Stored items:
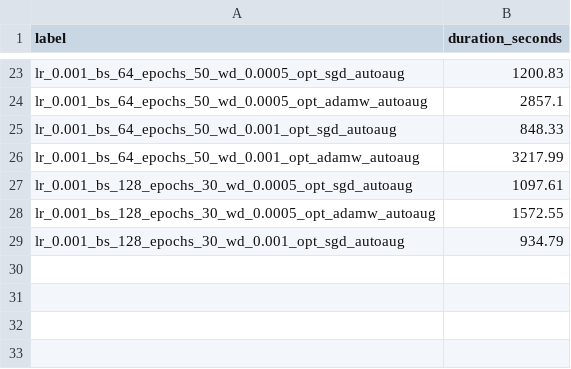
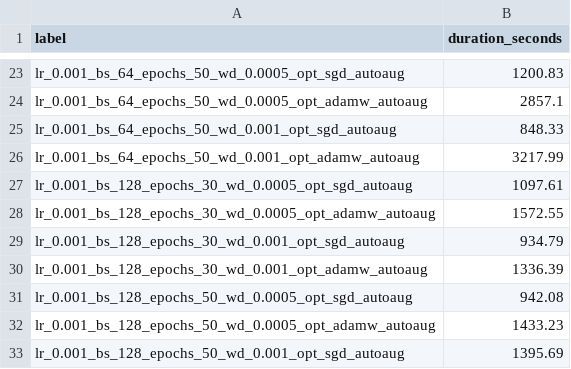
Before and after one commit to hoangthuc701/Lab2, a CSV file: resnet50/resnet50/logs/train_times_lr_aug_report.csv, drawn as a sheet; only a part is shown, gaps mark what is left out; the diff names each change by its address in the sheet, - before the commit and + after, or states it on an @@ line.

```diff
--- a/resnet50/resnet50/logs/train_times_lr_aug_report.csv
+++ b/resnet50/resnet50/logs/train_times_lr_aug_report.csv
+row 30: lr_0.001_bs_128_epochs_30_wd_0.001_opt_adamw_autoaug | 1336.39
+row 31: lr_0.001_bs_128_epochs_50_wd_0.0005_opt_sgd_autoaug | 942.08
+row 32: lr_0.001_bs_128_epochs_50_wd_0.0005_opt_adamw_autoaug | 1433.23
+row 33: lr_0.001_bs_128_epochs_50_wd_0.001_opt_sgd_autoaug | 1395.69
```
Also changed, not shown: 1 other file.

(WHAT IS NEEDED)
Each entry above should be printed again word for word, with any picture dropped.

(RESULT BELOW)
Before and after one commit to hoangthuc701/Lab2, a CSV file: resnet50/resnet50/logs/train_times_lr_aug_report.csv, drawn as a sheet; only a part is shown, gaps mark what is left out; the diff names each change by its address in the sheet, - before the commit and + after, or states it on an @@ line.

```diff
--- a/resnet50/resnet50/logs/train_times_lr_aug_report.csv
+++ b/resnet50/resnet50/logs/train_times_lr_aug_report.csv
+row 30: lr_0.001_bs_128_epochs_30_wd_0.001_opt_adamw_autoaug | 1336.39
+row 31: lr_0.001_bs_128_epochs_50_wd_0.0005_opt_sgd_autoaug | 942.08
+row 32: lr_0.001_bs_128_epochs_50_wd_0.0005_opt_adamw_autoaug | 1433.23
+row 33: lr_0.001_bs_128_epochs_50_wd_0.001_opt_sgd_autoaug | 1395.69
```
Also changed, not shown: 1 other file.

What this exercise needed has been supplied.